■ **Data for this task**
►
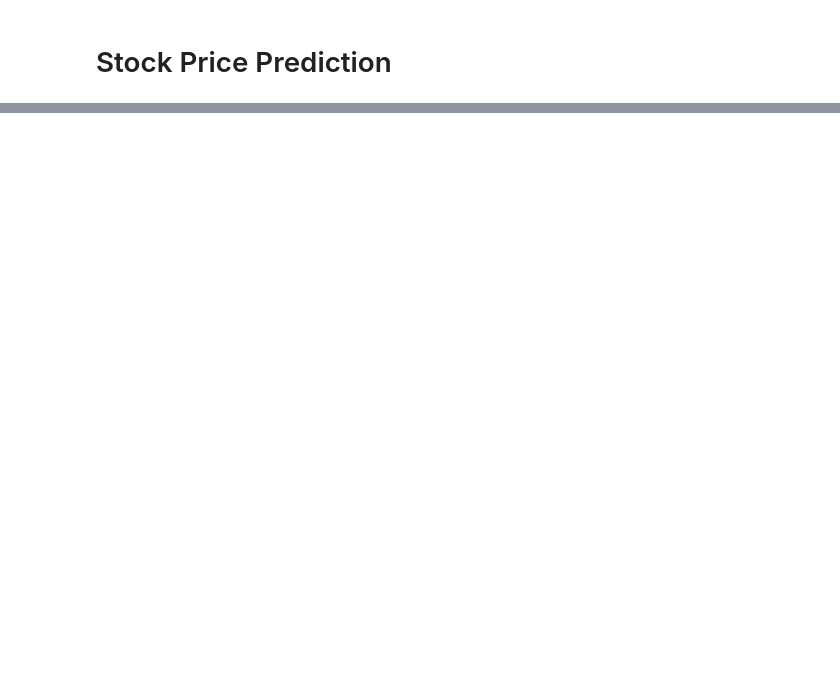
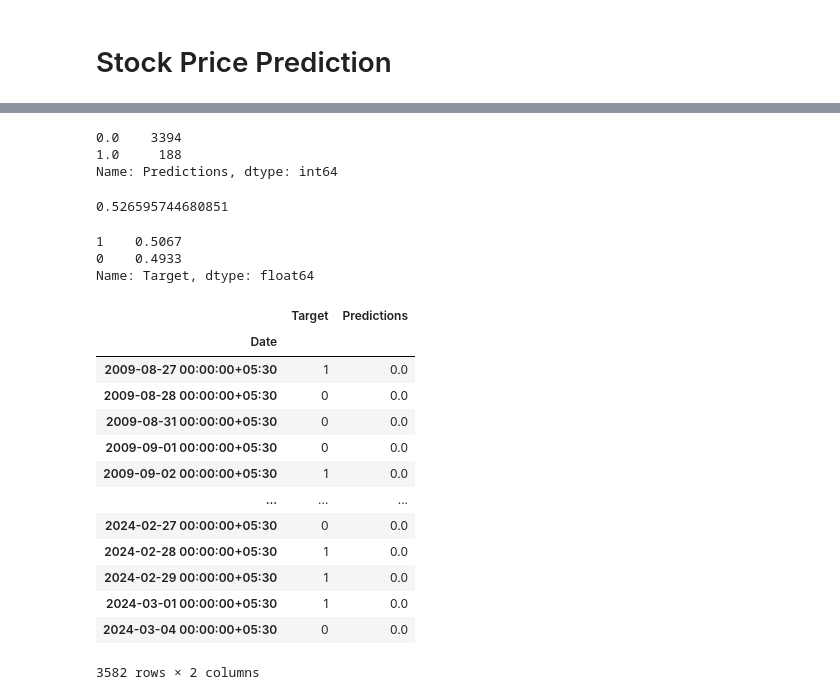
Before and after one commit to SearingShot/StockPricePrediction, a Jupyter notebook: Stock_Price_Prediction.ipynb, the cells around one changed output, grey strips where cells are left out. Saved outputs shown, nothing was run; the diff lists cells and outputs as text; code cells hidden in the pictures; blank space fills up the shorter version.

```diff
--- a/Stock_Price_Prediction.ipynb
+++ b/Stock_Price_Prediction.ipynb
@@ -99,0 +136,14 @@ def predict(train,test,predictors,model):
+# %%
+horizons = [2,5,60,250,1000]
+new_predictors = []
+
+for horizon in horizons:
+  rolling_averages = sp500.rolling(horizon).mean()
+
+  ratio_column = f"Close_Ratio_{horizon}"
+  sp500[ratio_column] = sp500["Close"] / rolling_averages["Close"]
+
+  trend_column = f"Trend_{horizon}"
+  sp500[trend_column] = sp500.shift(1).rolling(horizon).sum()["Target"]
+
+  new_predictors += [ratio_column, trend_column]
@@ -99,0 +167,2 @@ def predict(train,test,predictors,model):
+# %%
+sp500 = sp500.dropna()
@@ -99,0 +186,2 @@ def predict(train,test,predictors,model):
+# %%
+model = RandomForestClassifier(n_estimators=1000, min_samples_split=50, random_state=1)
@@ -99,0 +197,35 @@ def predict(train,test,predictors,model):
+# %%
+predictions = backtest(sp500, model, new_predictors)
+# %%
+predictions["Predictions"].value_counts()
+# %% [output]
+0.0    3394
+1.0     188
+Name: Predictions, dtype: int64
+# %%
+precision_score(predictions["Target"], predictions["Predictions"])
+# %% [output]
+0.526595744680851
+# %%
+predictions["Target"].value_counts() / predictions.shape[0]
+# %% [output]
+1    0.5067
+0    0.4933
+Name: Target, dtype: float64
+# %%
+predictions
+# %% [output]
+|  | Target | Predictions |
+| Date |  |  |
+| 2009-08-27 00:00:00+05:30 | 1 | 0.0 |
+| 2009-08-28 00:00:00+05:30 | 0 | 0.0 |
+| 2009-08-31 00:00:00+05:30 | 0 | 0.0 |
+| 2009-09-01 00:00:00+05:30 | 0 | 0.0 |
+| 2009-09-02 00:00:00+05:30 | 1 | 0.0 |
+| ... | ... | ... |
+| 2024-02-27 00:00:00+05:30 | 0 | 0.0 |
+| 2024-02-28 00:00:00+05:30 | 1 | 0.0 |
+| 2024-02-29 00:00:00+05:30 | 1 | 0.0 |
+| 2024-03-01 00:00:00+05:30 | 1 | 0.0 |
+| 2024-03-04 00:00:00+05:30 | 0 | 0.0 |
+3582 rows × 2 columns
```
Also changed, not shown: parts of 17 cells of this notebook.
◄
►
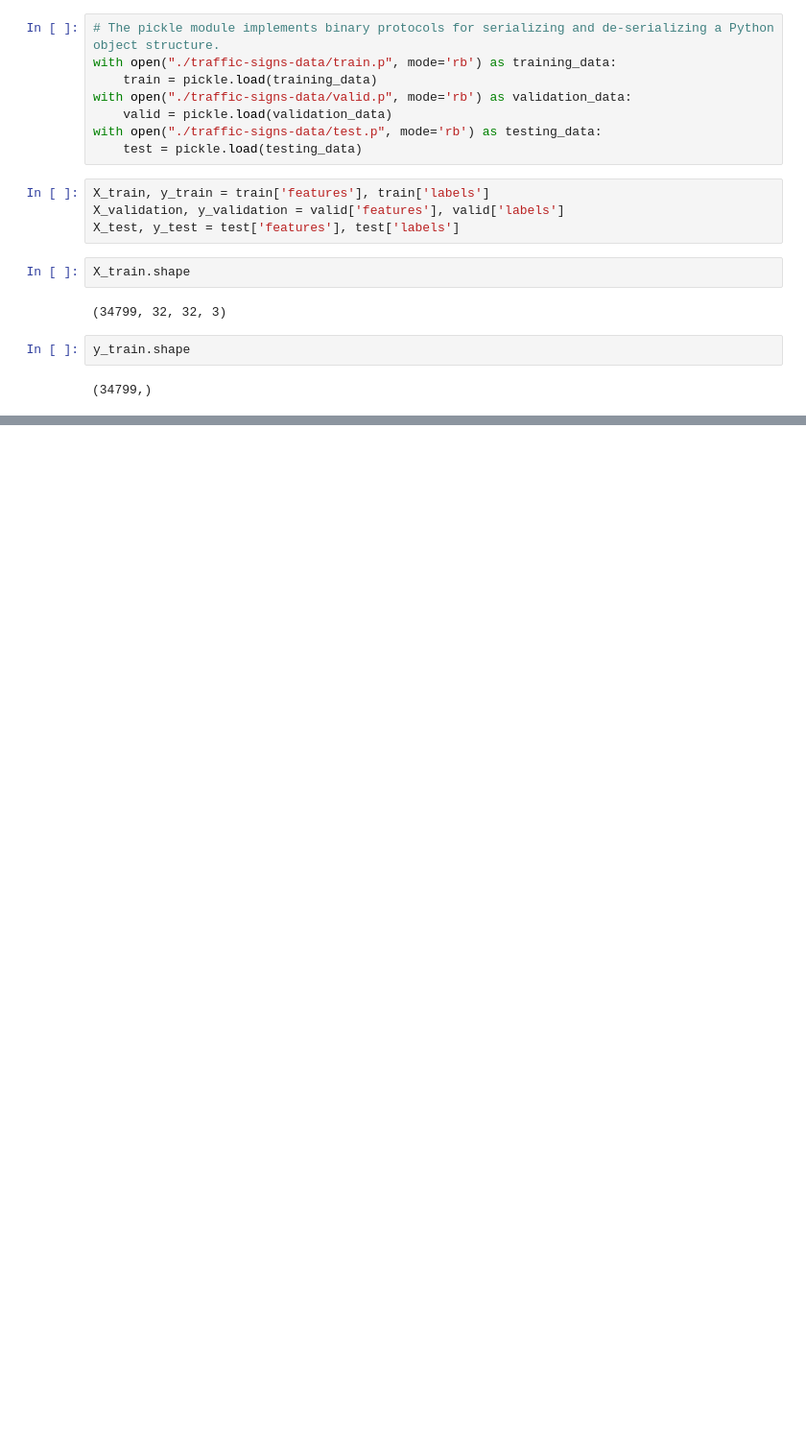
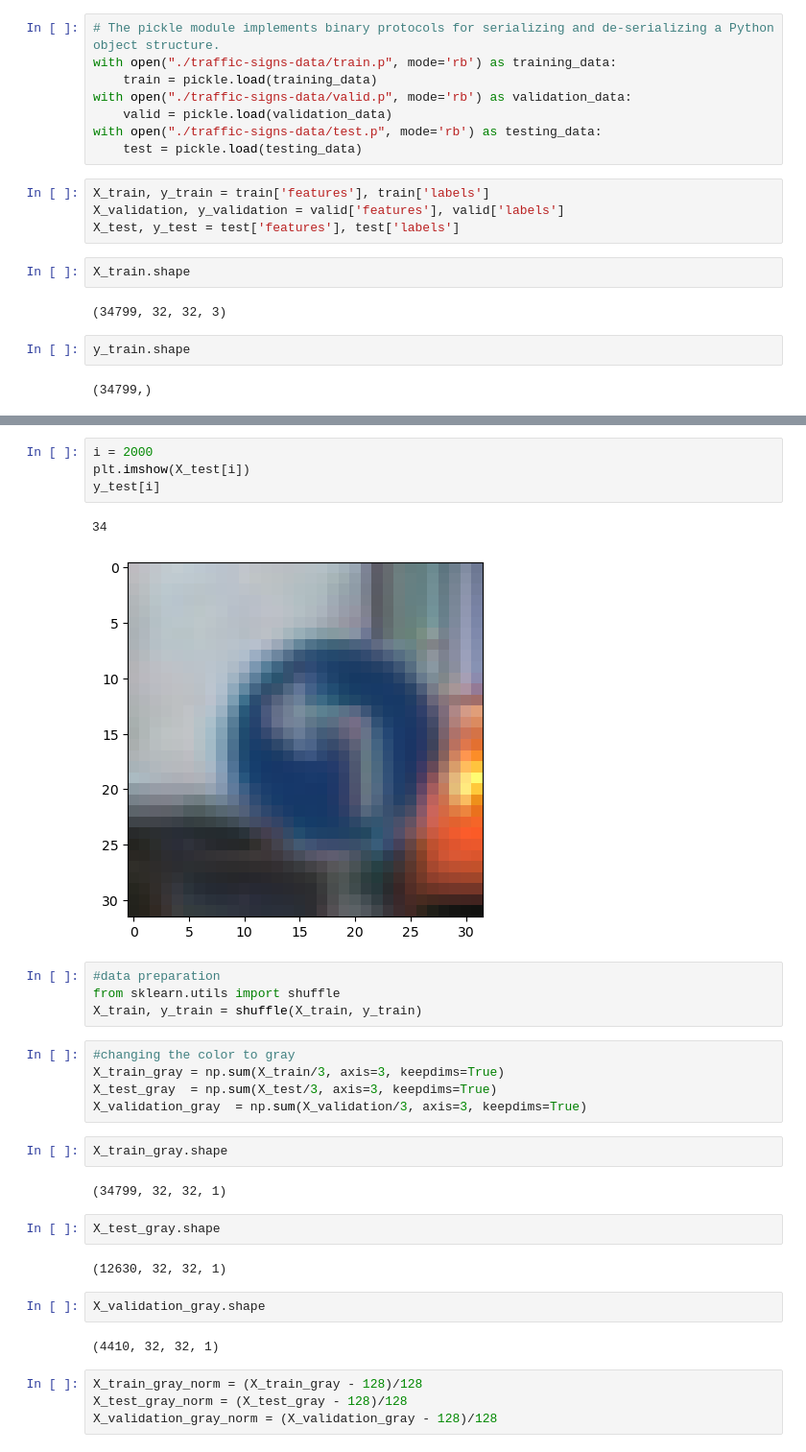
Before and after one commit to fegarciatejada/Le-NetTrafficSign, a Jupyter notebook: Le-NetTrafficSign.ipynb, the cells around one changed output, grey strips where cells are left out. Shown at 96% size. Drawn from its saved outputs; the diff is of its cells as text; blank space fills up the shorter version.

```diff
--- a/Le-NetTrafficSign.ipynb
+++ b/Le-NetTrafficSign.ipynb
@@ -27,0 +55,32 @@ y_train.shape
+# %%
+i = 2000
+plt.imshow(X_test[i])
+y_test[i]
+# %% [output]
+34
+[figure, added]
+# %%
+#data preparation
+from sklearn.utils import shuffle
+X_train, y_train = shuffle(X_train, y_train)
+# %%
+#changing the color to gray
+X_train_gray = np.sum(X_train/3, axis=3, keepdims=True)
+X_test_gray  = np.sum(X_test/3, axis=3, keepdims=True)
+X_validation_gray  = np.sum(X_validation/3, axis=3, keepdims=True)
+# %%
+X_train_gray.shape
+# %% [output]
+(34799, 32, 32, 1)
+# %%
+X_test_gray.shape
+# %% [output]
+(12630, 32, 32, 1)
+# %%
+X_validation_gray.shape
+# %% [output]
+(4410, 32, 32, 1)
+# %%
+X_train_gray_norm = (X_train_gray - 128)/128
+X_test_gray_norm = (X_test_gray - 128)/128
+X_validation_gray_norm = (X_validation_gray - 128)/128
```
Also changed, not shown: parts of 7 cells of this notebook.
◄
►
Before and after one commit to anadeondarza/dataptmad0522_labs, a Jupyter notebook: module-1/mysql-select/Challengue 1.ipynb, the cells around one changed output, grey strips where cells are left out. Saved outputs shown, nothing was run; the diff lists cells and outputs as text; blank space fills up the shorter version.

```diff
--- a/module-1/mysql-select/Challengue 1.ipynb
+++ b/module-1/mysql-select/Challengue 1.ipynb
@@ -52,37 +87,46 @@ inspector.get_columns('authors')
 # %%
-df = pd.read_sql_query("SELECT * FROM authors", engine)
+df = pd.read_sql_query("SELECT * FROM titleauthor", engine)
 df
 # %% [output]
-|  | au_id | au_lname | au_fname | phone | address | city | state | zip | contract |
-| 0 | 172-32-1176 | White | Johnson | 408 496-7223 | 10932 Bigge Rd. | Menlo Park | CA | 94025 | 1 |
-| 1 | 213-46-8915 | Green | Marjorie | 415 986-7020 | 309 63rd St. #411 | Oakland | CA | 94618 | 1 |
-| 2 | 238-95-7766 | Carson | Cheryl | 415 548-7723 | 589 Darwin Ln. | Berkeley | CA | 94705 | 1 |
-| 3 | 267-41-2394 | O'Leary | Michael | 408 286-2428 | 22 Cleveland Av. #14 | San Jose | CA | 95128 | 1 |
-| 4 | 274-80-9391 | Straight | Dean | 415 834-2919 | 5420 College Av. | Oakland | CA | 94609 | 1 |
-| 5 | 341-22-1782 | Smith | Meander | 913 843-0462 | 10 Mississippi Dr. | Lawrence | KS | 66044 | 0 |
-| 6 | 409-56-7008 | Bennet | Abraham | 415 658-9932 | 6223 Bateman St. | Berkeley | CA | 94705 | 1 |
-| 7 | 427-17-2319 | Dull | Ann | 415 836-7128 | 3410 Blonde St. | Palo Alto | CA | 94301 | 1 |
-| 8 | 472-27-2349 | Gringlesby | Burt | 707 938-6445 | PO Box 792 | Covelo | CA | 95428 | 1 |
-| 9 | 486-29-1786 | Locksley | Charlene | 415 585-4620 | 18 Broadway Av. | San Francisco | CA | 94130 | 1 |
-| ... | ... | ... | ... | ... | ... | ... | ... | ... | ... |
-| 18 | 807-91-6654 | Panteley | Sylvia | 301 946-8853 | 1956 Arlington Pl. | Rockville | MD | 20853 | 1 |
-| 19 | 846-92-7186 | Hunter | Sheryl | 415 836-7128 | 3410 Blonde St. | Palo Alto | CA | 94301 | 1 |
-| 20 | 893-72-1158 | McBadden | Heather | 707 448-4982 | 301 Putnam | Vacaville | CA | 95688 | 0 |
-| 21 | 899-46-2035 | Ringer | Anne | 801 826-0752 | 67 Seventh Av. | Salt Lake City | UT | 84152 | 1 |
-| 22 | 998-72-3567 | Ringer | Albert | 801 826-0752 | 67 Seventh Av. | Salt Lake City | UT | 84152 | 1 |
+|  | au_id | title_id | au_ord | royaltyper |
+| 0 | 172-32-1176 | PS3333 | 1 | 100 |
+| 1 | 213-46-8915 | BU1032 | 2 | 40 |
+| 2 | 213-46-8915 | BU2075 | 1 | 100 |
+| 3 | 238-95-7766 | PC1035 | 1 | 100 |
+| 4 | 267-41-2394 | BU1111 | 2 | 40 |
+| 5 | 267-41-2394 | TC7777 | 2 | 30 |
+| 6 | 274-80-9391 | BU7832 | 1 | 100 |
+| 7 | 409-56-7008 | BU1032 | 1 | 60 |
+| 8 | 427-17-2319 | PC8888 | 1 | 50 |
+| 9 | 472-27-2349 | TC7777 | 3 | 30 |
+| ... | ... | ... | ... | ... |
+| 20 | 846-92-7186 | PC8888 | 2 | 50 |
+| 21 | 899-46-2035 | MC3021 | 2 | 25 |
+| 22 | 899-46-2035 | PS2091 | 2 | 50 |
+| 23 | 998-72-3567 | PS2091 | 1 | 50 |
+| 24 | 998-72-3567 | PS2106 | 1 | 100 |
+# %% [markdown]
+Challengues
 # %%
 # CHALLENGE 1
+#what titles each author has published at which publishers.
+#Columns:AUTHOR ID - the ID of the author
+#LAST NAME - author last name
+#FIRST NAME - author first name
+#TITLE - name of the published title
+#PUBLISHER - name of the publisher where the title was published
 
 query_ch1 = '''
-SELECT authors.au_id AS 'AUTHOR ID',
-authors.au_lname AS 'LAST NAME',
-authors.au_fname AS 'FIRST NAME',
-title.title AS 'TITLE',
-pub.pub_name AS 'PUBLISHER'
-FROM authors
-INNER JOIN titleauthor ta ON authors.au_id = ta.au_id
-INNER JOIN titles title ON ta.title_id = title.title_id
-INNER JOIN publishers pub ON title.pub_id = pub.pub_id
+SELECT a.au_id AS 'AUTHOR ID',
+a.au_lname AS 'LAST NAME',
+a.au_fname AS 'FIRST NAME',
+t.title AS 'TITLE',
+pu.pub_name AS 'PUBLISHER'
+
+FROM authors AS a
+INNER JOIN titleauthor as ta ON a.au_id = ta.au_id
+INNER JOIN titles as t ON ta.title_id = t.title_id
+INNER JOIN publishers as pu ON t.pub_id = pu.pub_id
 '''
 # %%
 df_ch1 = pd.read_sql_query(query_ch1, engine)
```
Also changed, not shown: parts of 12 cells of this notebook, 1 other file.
◄
■ **Prompt**
Scan the entries for the string "model" and report only how many lines contain it.

■ **Exercise output**
6